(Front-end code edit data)
========
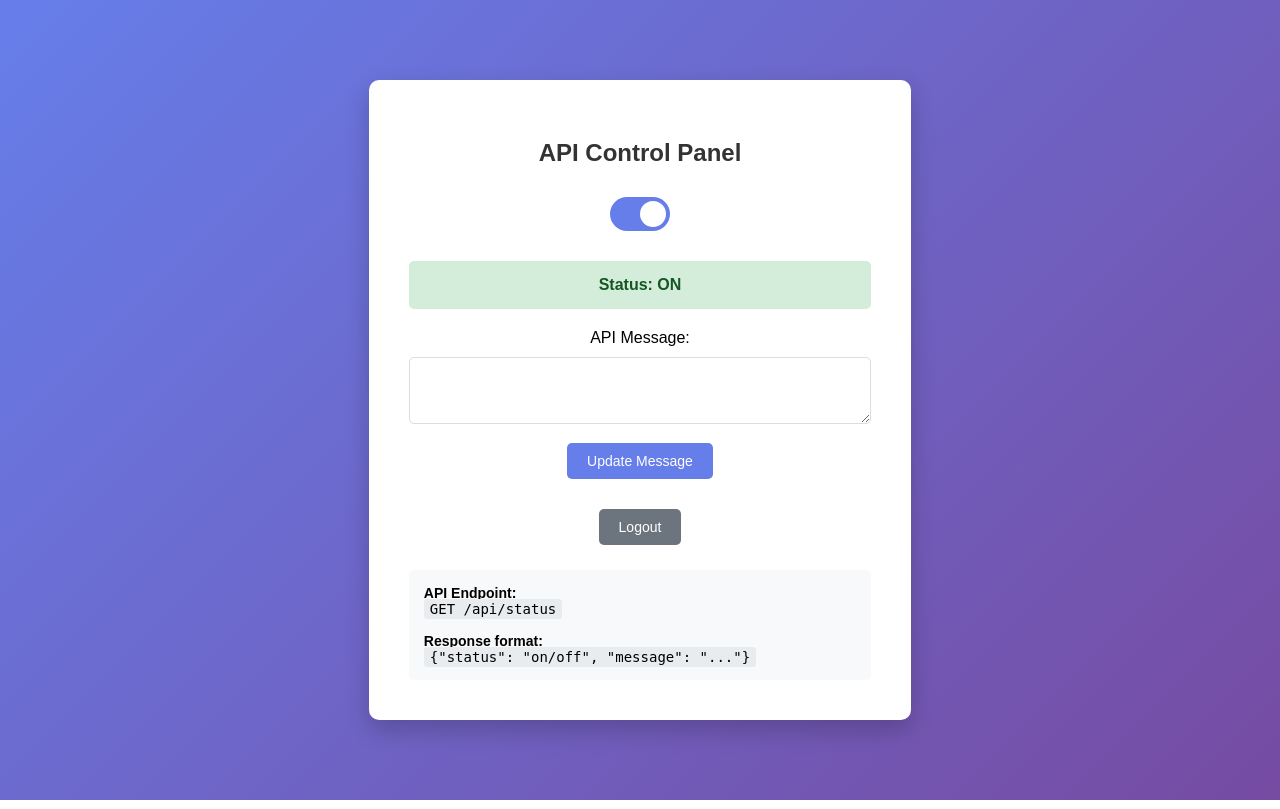
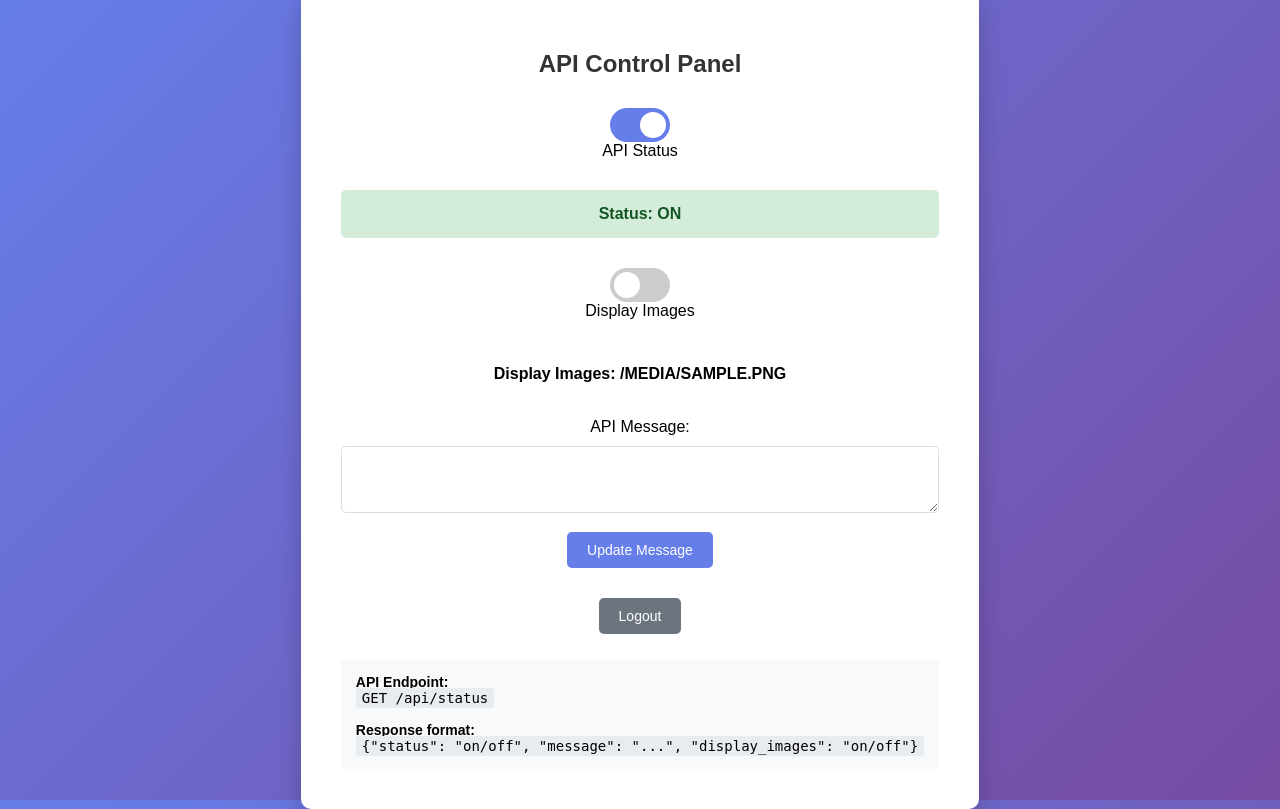
Before and after one commit to Charles787205/extension_auth, a FastAPI app: template templates/main.html in a window 1280 px wide. Run offline with FastAPI, Linux system fonts and the light colour scheme; the template is opened without the code that fills it: most values are stand-ins (such as "Sample title", 1, 10 or a date in 2020).

Commit message:
added display images

```diff
--- a/index.py
+++ b/index.py
@@ -41,7 +41,8 @@ async def get_or_init_api_state():
                 default_state = {
                     "_id": "current_state",
                     "status": "off",
-                    "message": "API is currently disabled"
+                    "message": "API is currently disabled",
+                    "display_images": "off"
                 }
                 await api_state_col.insert_one(default_state)
                 return default_state
@@ -50,7 +51,7 @@ async def get_or_init_api_state():
 
     # Fallback to in-memory
     if api_state is None:
-        api_state = {"status": "off", "message": "API is currently disabled"}
+        api_state = {"status": "off", "message": "API is currently disabled", "display_images": "off"}
     return api_state
 
 async def get_credentials_collection():
@@ -116,7 +117,8 @@ async def main_page(request: Request, session_id: str = Cookie(None)):
     return templates.TemplateResponse("main.html", {
         "request": request,
         "status": state["status"],
-        "message": state["message"]
+        "message": state["message"],
+        "display_images": state.get("display_images", "off")
     })
 
 @app.post("/toggle")
@@ -165,6 +167,29 @@ async def update_message(request: Request, session_id: str = Cookie(None)):
     api_state["message"] = data["message"]
     return {"success": True}
 
+@app.post("/toggle-display-images")
+async def toggle_display_images(request: Request, session_id: str = Cookie(None)):
+    verify_session(session_id)
+    data = await request.json()
+
+    # Try MongoDB first
+    if USE_MONGODB:
+        try:
+            api_state_col = await get_api_state_collection()
+            if api_state_col is not None:
+                await api_state_col.update_one(
+                    {"_id": "current_state"},
+                    {"$set": {"display_images": data["display_images"]}},
+                    upsert=True
+                )
+                return {"success": True}
+        except Exception as e:
+            print(f"MongoDB error, using in-memory: {e}")
+
+    # Fallback to in-memory
+    api_state["display_images"] = data["display_images"]
+    return {"success": True}
+
 @app.post("/logout")
 async def logout(session_id: str = Cookie(None)):
     if session_id in sessions:
@@ -180,7 +205,8 @@ async def api_status():
 
     return {
         "status": state["status"],
-        "message": state["message"]
+        "message": state["message"],
+        "display_images": state.get("display_images", "off")
     }
 
 if __name__ == "__main__":
--- a/templates/main.html
+++ b/templates/main.html
@@ -157,10 +157,23 @@
         <input type="checkbox" id="apiSwitch" {{ 'checked' if status == 'on' else '' }}>
         <span class="slider"></span>
       </label>
+      <div>API Status</div>
     </div>
 
     <div class="status {{ status }}">
       Status: {{ status.upper() }}
+    </div>
+
+    <div class="switch-container">
+      <label class="switch">
+        <input type="checkbox" id="displayImagesSwitch" {{ 'checked' if display_images == 'on' else '' }}>
+        <span class="slider"></span>
+      </label>
+      <div>Display Images</div>
+    </div>
+
+    <div class="status {{ display_images }}">
+      Display Images: {{ display_images.upper() }}
     </div>
 
     <div>
@@ -177,12 +190,13 @@
       <strong>API Endpoint:</strong><br>
       <code>GET /api/status</code><br><br>
       <strong>Response format:</strong><br>
-      <code>{"status": "on/off", "message": "..."}</code>
+      <code>{"status": "on/off", "message": "...", "display_images": "on/off"}</code>
     </div>
   </div>
 
   <script>
     const apiSwitch = document.getElementById('apiSwitch');
+    const displayImagesSwitch = document.getElementById('displayImagesSwitch');
 
     apiSwitch.addEventListener('change', async () => {
       const status = apiSwitch.checked ? 'on' : 'off';
@@ -190,6 +204,16 @@
         method: 'POST',
         headers: { 'Content-Type': 'application/json' },
         body: JSON.stringify({ status })
+      });
+      location.reload();
+    });
+
+    displayImagesSwitch.addEventListener('change', async () => {
+      const display_images = displayImagesSwitch.checked ? 'on' : 'off';
+      await fetch('/toggle-display-images', {
+        method: 'POST',
+        headers: { 'Content-Type': 'application/json' },
+        body: JSON.stringify({ display_images })
       });
       location.reload();
     });
```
========
**YOUR OBJECTIVE:** Pictures stay out; copy every entry above exactly.

**WORKED SOLUTION:**
Before and after one commit to Charles787205/extension_auth, a FastAPI app: template templates/main.html in a window 1280 px wide. Run offline with FastAPI, Linux system fonts and the light colour scheme; the template is opened without the code that fills it: most values are stand-ins (such as "Sample title", 1, 10 or a date in 2020).

Commit message:
added display images

```diff
--- a/index.py
+++ b/index.py
@@ -41,7 +41,8 @@ async def get_or_init_api_state():
                 default_state = {
                     "_id": "current_state",
                     "status": "off",
-                    "message": "API is currently disabled"
+                    "message": "API is currently disabled",
+                    "display_images": "off"
                 }
                 await api_state_col.insert_one(default_state)
                 return default_state
@@ -50,7 +51,7 @@ async def get_or_init_api_state():
 
     # Fallback to in-memory
     if api_state is None:
-        api_state = {"status": "off", "message": "API is currently disabled"}
+        api_state = {"status": "off", "message": "API is currently disabled", "display_images": "off"}
     return api_state
 
 async def get_credentials_collection():
@@ -116,7 +117,8 @@ async def main_page(request: Request, session_id: str = Cookie(None)):
     return templates.TemplateResponse("main.html", {
         "request": request,
         "status": state["status"],
-        "message": state["message"]
+        "message": state["message"],
+        "display_images": state.get("display_images", "off")
     })
 
 @app.post("/toggle")
@@ -165,6 +167,29 @@ async def update_message(request: Request, session_id: str = Cookie(None)):
     api_state["message"] = data["message"]
     return {"success": True}
 
+@app.post("/toggle-display-images")
+async def toggle_display_images(request: Request, session_id: str = Cookie(None)):
+    verify_session(session_id)
+    data = await request.json()
+
+    # Try MongoDB first
+    if USE_MONGODB:
+        try:
+            api_state_col = await get_api_state_collection()
+            if api_state_col is not None:
+                await api_state_col.update_one(
+                    {"_id": "current_state"},
+                    {"$set": {"display_images": data["display_images"]}},
+                    upsert=True
+                )
+                return {"success": True}
+        except Exception as e:
+            print(f"MongoDB error, using in-memory: {e}")
+
+    # Fallback to in-memory
+    api_state["display_images"] = data["display_images"]
+    return {"success": True}
+
 @app.post("/logout")
 async def logout(session_id: str = Cookie(None)):
     if session_id in sessions:
@@ -180,7 +205,8 @@ async def api_status():
 
     return {
         "status": state["status"],
-        "message": state["message"]
+        "message": state["message"],
+        "display_images": state.get("display_images", "off")
     }
 
 if __name__ == "__main__":
--- a/templates/main.html
+++ b/templates/main.html
@@ -157,10 +157,23 @@
         <input type="checkbox" id="apiSwitch" {{ 'checked' if status == 'on' else '' }}>
         <span class="slider"></span>
       </label>
+      <div>API Status</div>
     </div>
 
     <div class="status {{ status }}">
       Status: {{ status.upper() }}
+    </div>
+
+    <div class="switch-container">
+      <label class="switch">
+        <input type="checkbox" id="displayImagesSwitch" {{ 'checked' if display_images == 'on' else '' }}>
+        <span class="slider"></span>
+      </label>
+      <div>Display Images</div>
+    </div>
+
+    <div class="status {{ display_images }}">
+      Display Images: {{ display_images.upper() }}
     </div>
 
     <div>
@@ -177,12 +190,13 @@
       <strong>API Endpoint:</strong><br>
       <code>GET /api/status</code><br><br>
       <strong>Response format:</strong><br>
-      <code>{"status": "on/off", "message": "..."}</code>
+      <code>{"status": "on/off", "message": "...", "display_images": "on/off"}</code>
     </div>
   </div>
 
   <script>
     const apiSwitch = document.getElementById('apiSwitch');
+    const displayImagesSwitch = document.getElementById('displayImagesSwitch');
 
     apiSwitch.addEventListener('change', async () => {
       const status = apiSwitch.checked ? 'on' : 'off';
@@ -190,6 +204,16 @@
         method: 'POST',
         headers: { 'Content-Type': 'application/json' },
         body: JSON.stringify({ status })
+      });
+      location.reload();
+    });
+
+    displayImagesSwitch.addEventListener('change', async () => {
+      const display_images = displayImagesSwitch.checked ? 'on' : 'off';
+      await fetch('/toggle-display-images', {
+        method: 'POST',
+        headers: { 'Content-Type': 'application/json' },
+        body: JSON.stringify({ display_images })
       });
       location.reload();
     });
```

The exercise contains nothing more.